"Information will never replace illumination." Susan Sontag asserted in considering the conscience of words. "Words are events, they do things, change things," Ursula K. Le Guin wrote in the same era in her exquisite meditation on the magic of real human communication. "They transform both speaker and hearer; they feed energy back and forth and amplify it. They feed understanding or emotion back and forth and amplify it." But what happens when words are stripped of their humanity, fed into unfeeling machines, and used as currencies of information that no longer illuminates?
Thanks to language, ideas are not just abstracted and combined inside the head of a single thinker but can be pooled across a community of thinkers.
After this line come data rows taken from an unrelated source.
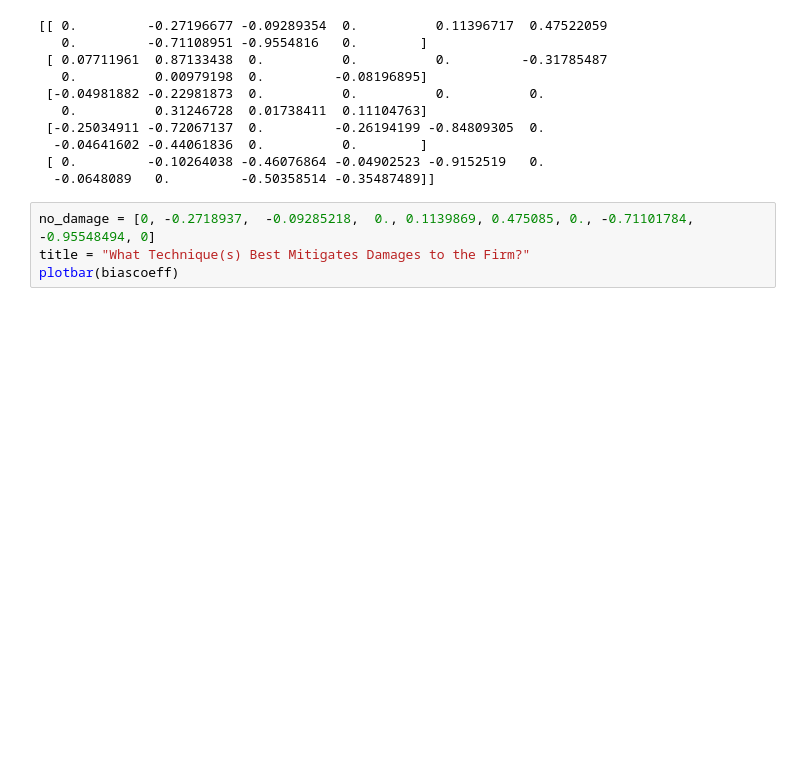
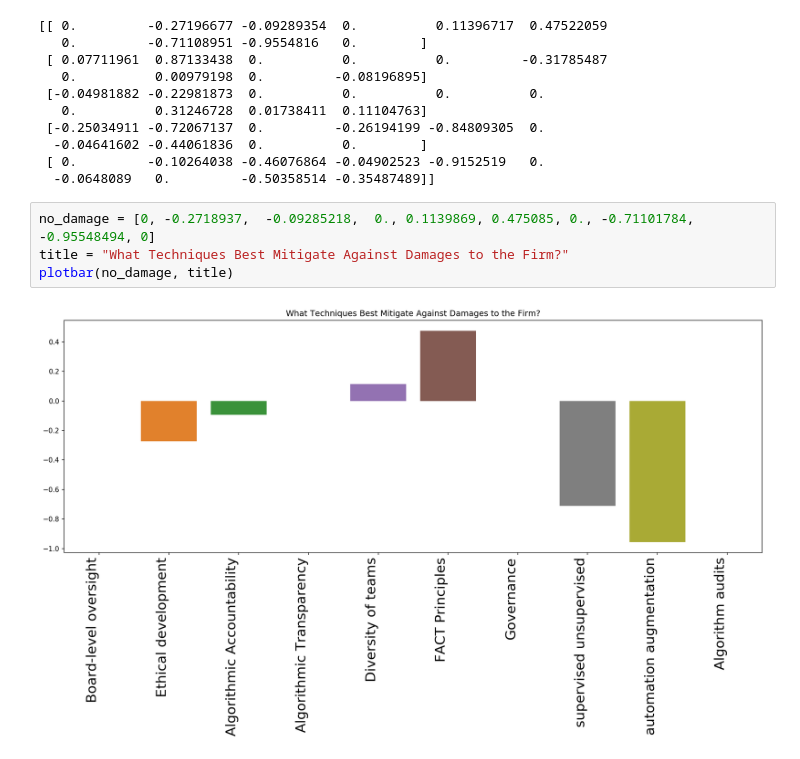
Before and after one commit to sharangw/Algorithmic-Risk, a Jupyter notebook: AlgoRisk.ipynb, the cells around one changed output. Cells and saved outputs as stored; diff of their text form; blank space fills up the shorter version.

```diff
--- a/AlgoRisk.ipynb
+++ b/AlgoRisk.ipynb
@@ -283,5 +278,7 @@ print(model.coef_)
   -0.0648089   0.         -0.50358514 -0.35487489]]
 # %%
 no_damage = [0, -0.2718937,  -0.09285218,  0., 0.1139869, 0.475085, 0., -0.71101784, -0.95548494, 0]
-title = "What Technique(s) Best Mitigates Damages to the Firm?"
-plotbar(biascoeff)
+title = "What Techniques Best Mitigate Against Damages to the Firm?"
+plotbar(no_damage, title)
+# %% [output]
+[figure, added]
```
Also changed, not shown: parts of 3 cells of this notebook.
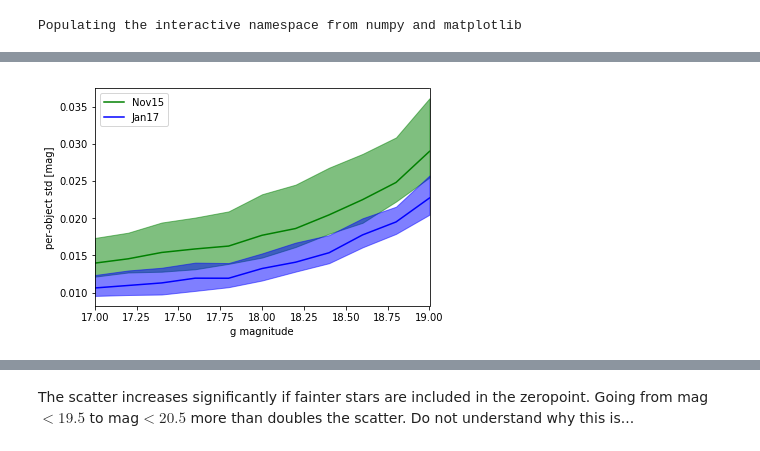
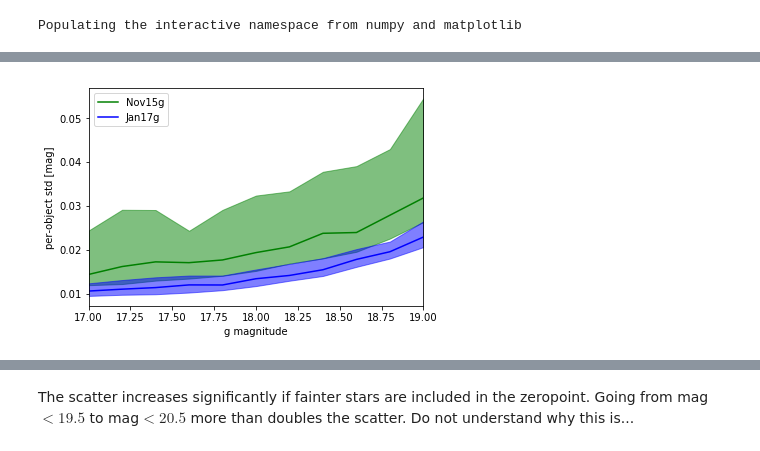
Before and after one commit to imcgreer/idmrm, a Jupyter notebook: notebooks/BokPhotAnalysis.ipynb, the cells around one changed output, grey strips where cells are left out. Cells and saved outputs as stored; diff of their text form; code cells hidden in the pictures.

```diff
--- a/notebooks/BokPhotAnalysis.ipynb
+++ b/notebooks/BokPhotAnalysis.ipynb
@@ -96,0 +12,15 @@ jan17_dmag_i,jan17_stds_i = phot_stats(sdssRefJan2017,sdssRef,'i')
+# %%
+def load_pstable(psTabFn):
+    if not os.path.exists(psTabFn):
+        psTab = bokrmphot.binned_phot_stats(psTabFn)
+        psTab.write(psTabFn)
+    psTab = Table.read(psTabFn)
+    for c in psTab.colnames:
+        if c.startswith('sig'):
+            psTab[c].format = "{:.4f}"
+        elif c=='outlierFrac':
+            psTab[c].format = "{:.5f}"
+    return psTab
+# %%
+psNov2015g = load_pstable('../phot_stats_Nov2015g.fits')
+print psNov2015g['mbins','sig50','sig50Clip','outlierFrac']
@@ -96,0 +41,3 @@ jan17_dmag_i,jan17_stds_i = phot_stats(sdssRefJan2017,sdssRef,'i')
+# %%
+psJan2017g = load_pstable('../phot_stats_Jan2017g.fits')
+print psJan2017g['mbins','sig50','sig50Clip','outlierFrac']
@@ -97,21 +109,20 @@ jan17_dmag_i,jan17_stds_i = phot_stats(sdssRefJan2017,sdssRef,'i')
 # %%
-def plot_compare_scatters(stdslist,labels,colors='rgbcymk',filt='g'):
-    medges = np.arange(16.9,19.11,0.2)
-    mbins = medges[:-1] + np.diff(medges)/2
+def plot_compare_scatters(psTabs,labels,colors='rgbcymk',filt='g'):
     def _append_arr(arr):
         return arr
         # used this for drawstyle=steps-post, but no equiv. for fill_between
         #return np.concatenate([arr,[arr[-1]]])
     figure()
-    for s,l,c in zip(stdslist,labels,colors):
-        fill_between(mbins,_append_arr(s[:,0]),_append_arr(s[:,2]),
+    for tab,l,c in zip(psTabs,labels,colors):
+        fill_between(tab['mbins'],_append_arr(tab['sig25Clip']),
+                     _append_arr(tab['sig75Clip']),
                      edgecolor='none',color=c,alpha=0.5)
-        plot(mbins,_append_arr(s[:,1]),color=c,lw=1.5,label=l)
+        plot(tab['mbins'],_append_arr(tab['sig50Clip']),color=c,lw=1.5,label=l)
     legend(loc='upper left')
     xlabel('%s magnitude' % filt)
     ylabel('per-object std [mag]')
     xlim(17,19)
-# %%
-plot_compare_scatters([nov15_stds_g,jan17_stds_g],['Nov15','Jan17'],'gb')
-# %% [output]
-[figure, removed]
+# %%
+plot_compare_scatters([psNov2015g,psJan2017g],['Nov15g','Jan17g'],'gb')
+# %% [output]
+[figure, added]
```
Also changed, not shown: parts of 16 cells of this notebook.
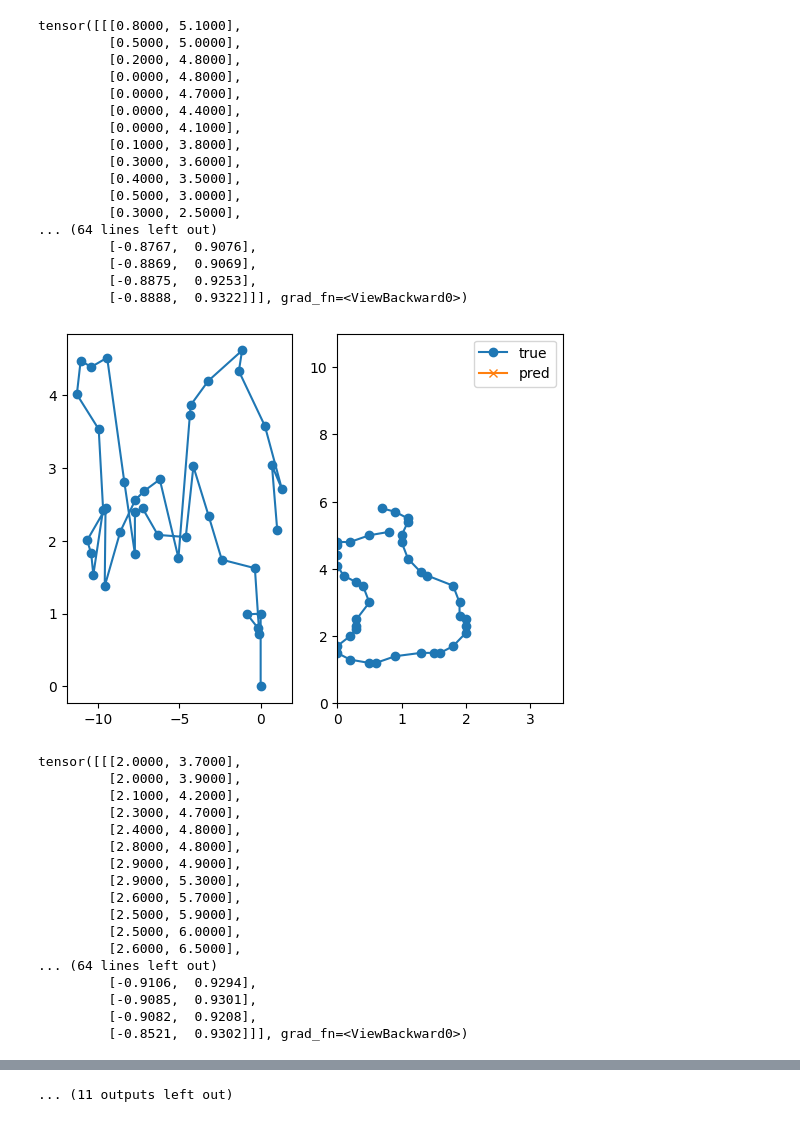
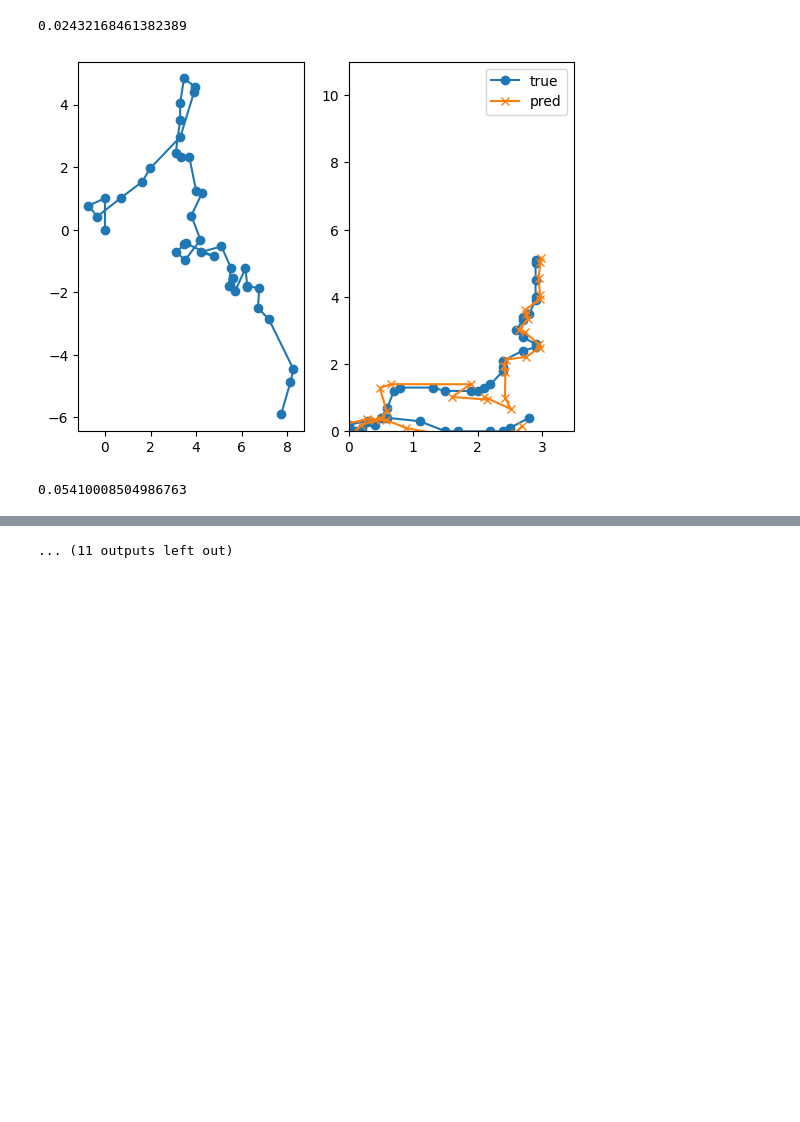
Before and after one commit to hal0309/lab-abci, a Jupyter notebook: _test/show.ipynb, the cells around one changed output, grey strips where cells are left out. Saved outputs shown, nothing was run; the diff lists cells and outputs as text; code cells hidden in the pictures; blank space fills up the shorter version.

```diff
--- a/_test/show.ipynb
+++ b/_test/show.ipynb
@@ -62,14 +62,29 @@ def get_random_noise(mean, std, shape):
 ut.fix_seeds(0)
 df = pickle.load(open(DF_PATH, "rb"))
 config = conf.from_yaml(config_path)
+config = conf.from_yaml(r"C:\Users\hal\Documents\lab\abci\config\config.yaml")
 
-model = models.get_model(config["model"])
+# 各種初期化
+model = models.get_model_with_checkpoint(config["model"], cp_path)
 route_gen = routes.get_route_generator(config["route"])
 dataset = datasets.get_dataset(config["dataset"])
 dm = datamodules.get_dm(config["dm"])
 
 dataset.set_route(df, route_gen)
 dm.setDataset(dataset)
+
+# train_dataset = datasets.RouteDatasetWithRoute(6400)
+# val_dataset = datasets.RouteDatasetWithRoute(1600)
+# test_dataset = datasets.RouteDatasetWithRoute(2000)
+
+# train_dataset.set_route(df, route_gen)
+# val_dataset.set_route(df, route_gen)
+# test_dataset.set_route(df, route_gen)
+
+# dataset = [
+#     train_dataset, val_dataset, test_dataset
+# ]
+
 
 
 model.eval()
@@ -78,27 +93,31 @@ model.eval()
 loss_list = []
 dist_list = []
 for i in range(10):
-    # batch = dm.train_dataset[i]
-    batch = dm.val_dataset[i]
+    batch = dm.train_dataset[i]
+    # batch = dm.val_dataset[i]
     # batch = dm.test_dataset[i]
+
     x, y = batch
-    x = x.unsqueeze(0)
+    x = x.unsqueeze(0).cuda()
+    y = y.unsqueeze(0).cuda()
 
-    mean = 0.0  # 平均
-    std = 0.381  # 標準偏差
-
+    # mean = 0.0  # 平均
+    # std = 0.381  # 標準偏差
     # x[:, :, 0] += get_random_noise(mean, std, (x.shape[0], x.shape[1]))
     # x[:, :, 1] += get_random_noise(mean, std, (x.shape[0], x.shape[1]))
     # x[:, :, 2] += get_random_noise(mean, std, (x.shape[0], x.shape[1]))
 
-    y = y.unsqueeze(0)
+
     y_hat = model(x)
 
-    print(y)
-    print(y_hat)
+    # print(y)
+    # print(y_hat)
+
 
     loss = nn.functional.mse_loss(y_hat, y)
     loss_list.append(loss.item())
+
+    print(loss.item())
 
     x = x.cpu().detach().numpy()
     y_hat = y_hat.cpu().detach().numpy()
@@ -162,35 +149,3 @@ tensor([[[1.0000, 5.5000],
-tensor([[[0.8000, 5.1000],
-         [0.5000, 5.0000],
-         [0.2000, 4.8000],
-         [0.0000, 4.8000],
-         [0.0000, 4.7000],
-         [0.0000, 4.4000],
-         [0.0000, 4.1000],
-         [0.1000, 3.8000],
-         [0.3000, 3.6000],
-         [0.4000, 3.5000],
-         [0.5000, 3.0000],
-         [0.3000, 2.5000],
-... (64 lines left out)
-         [-0.8767,  0.9076],
-         [-0.8869,  0.9069],
-         [-0.8875,  0.9253],
-         [-0.8888,  0.9322]]], grad_fn=<ViewBackward0>)
+0.02432168461382389
-[figure, old version]
+[figure, new version]
-tensor([[[2.0000, 3.7000],
-         [2.0000, 3.9000],
-         [2.1000, 4.2000],
-         [2.3000, 4.7000],
-         [2.4000, 4.8000],
-         [2.8000, 4.8000],
-         [2.9000, 4.9000],
-         [2.9000, 5.3000],
-         [2.6000, 5.7000],
-         [2.5000, 5.9000],
-         [2.5000, 6.0000],
-         [2.6000, 6.5000],
-... (64 lines left out)
-         [-0.9106,  0.9294],
-         [-0.9085,  0.9301],
-         [-0.9082,  0.9208],
-         [-0.8521,  0.9302]]], grad_fn=<ViewBackward0>)
+0.05410008504986763
```
Also changed, not shown: parts of 1 cell of this notebook, 3 other files.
Thomas Jefferson explained the power of language with the help of an analogy: "He who receives an idea from me, receives instruction himself without lessening mine; as he who lights his taper of mine, receives light without darkening me."